There is a Buddhist story about a rich and powerful man who has left a house for a long time and returns to find it a wreck. It has burst into flames and his children are playing around, too absorbed in the fantasy world of their games to notice the danger.
He calls for them to come out, but they are so bound up in what they are doing that they ignore his warnings. In the end he promises them whatever he thinks they want just to get them out of the burning building.
When they emerge, they realise the danger and thank him. Even though none of them got precisely what they expected, they realised that standing in safety, with a splendid carriage hung with diamonds to carry them around in together, was even better.
It reminds you of this place, though there is no gratitude here. The British, Irish and American governments got us out of the burning building in the Good Friday Agreement by making ambiguous promises which everyone understood differently.
Afterwards, the politicians got a lavish administration at Stormont with jobs for everyone and a block grant to spend as they saw fit.
In the story, everyone lives happily ever after and the rich man moves on to other concerns.
We lack a happy ending. To stretch the analogy a bit further, it looks as if the children have set the house on fire again and, this time, he suspects vandalism, or an insurance job.
The diamonds have disappeared off the fancy carriage and the brats are struggling to keep it between the hedges. In fact, it seems headed for the cliff's edge as they fight over the reins. It may be time for the adults to intervene again to avoid disaster.
There have been hints from Dublin and London that it could happen. David Cameron came close to saying that in the Commons this week, when he stressed the need for new talks about flags, parading and the past to avoid a dangerous vacuum. Little patience there for any destabilising "graduated response" to the Parades Commission.
In Dublin, Enda Kenny and Joan Burton, the new Tanaiste, have been meeting the SDLP and Sinn Fein with the same concerns.
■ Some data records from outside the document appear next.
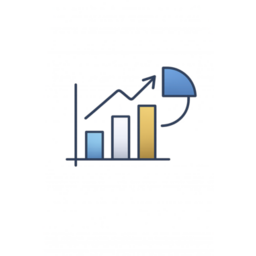
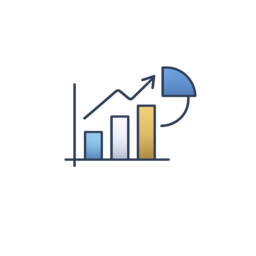
fix(ui): icones Dashboard e Oficinas - tamanho T3+20% (aprovado em preview)
- PNGs: re-otimizados pra canvas quadrado 256x256 com conteudo preenchido
  (B1 do preview - sem padding interno transparente)
- Componentes: renderizam 2.4x do size pedido, com margin negativo pra
  manter layout intacto. Resultado: icone aparece visualmente do tamanho
  dos emojis vizinhos no header (em vez de menor).

Aprovado pelo Ailson em preview-t3-acima.html (T3 = 2x, +20% = 2.4x).

Aplica nos dois locais que usam esses componentes:
- Header (size=24) -> renderiza como 58px
- Cards home (size=40) -> renderiza como 96px

diff --git a/src/App.tsx b/src/App.tsx
@@ -30,15 +30,21 @@ const _FS = 14;
 // SVG ICONS — NAVEGAÇÃO PRINCIPAL
 // ═══════════════════════════════════════════════════════════════════════════════
 
-const SvgDashboard = ({ size = 32 }) => (
-  <img
-    src="/icone-dashboard.png"
-    alt="Dashboard"
-    width={Math.round(size * 1.25)}
-    height={Math.round(size * 1.25)}
-    style={{ objectFit: 'contain', display: 'block', margin: `${-Math.round(size * 0.125)}px` }}
-  />
-);
+const SvgDashboard = ({ size = 32 }) => {
+  // T3+20%: renderiza a 2.4x do size com margin negativo pra encaixar
+  // no slot original sem empurrar layout. Aprovado em preview pelo Ailson 25/04.
+  const renderSize = Math.round(size * 2.4);
+  const marginPx = -Math.round((renderSize - size) / 2);
+  return (
+    <img
+      src="/icone-dashboard.png"
+      alt="Dashboard"
+      width={renderSize}
+      height={renderSize}
+      style={{ objectFit: 'contain', display: 'block', margin: `${marginPx}px` }}
+    />
+  );
+};
 
 const SvgLancamentos = ({ size = 32 }) => (
   <svg width={size} height={size} viewBox="0 0 64 64" fill="none">
@@ -73,15 +79,21 @@ const SvgBoletos = ({ size = 32 }) => (
   </svg>
 );
 
-const SvgOficinas = ({ size = 32 }) => (
-  <img
-    src="/icone-oficinas.png"
-    alt="Oficinas"
-    width={Math.round(size * 1.25)}
-    height={Math.round(size * 1.25)}
-    style={{ objectFit: 'contain', display: 'block', margin: `${-Math.round(size * 0.125)}px` }}
-  />
-);
+const SvgOficinas = ({ size = 32 }) => {
+  // T3+20%: renderiza a 2.4x do size com margin negativo pra encaixar
+  // no slot original sem empurrar layout. Aprovado em preview pelo Ailson 25/04.
+  const renderSize = Math.round(size * 2.4);
+  const marginPx = -Math.round((renderSize - size) / 2);
+  return (
+    <img
+      src="/icone-oficinas.png"
+      alt="Oficinas"
+      width={renderSize}
+      height={renderSize}
+      style={{ objectFit: 'contain', display: 'block', margin: `${marginPx}px` }}
+    />
+  );
+};
 
 const SvgAgenda = ({ size = 32 }) => (
   <svg width={size} height={size} viewBox="0 0 72 72" fill="none">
It will be humiliating if, after all these years of devolution, the governments have to step in once more, but there may be nothing else for it.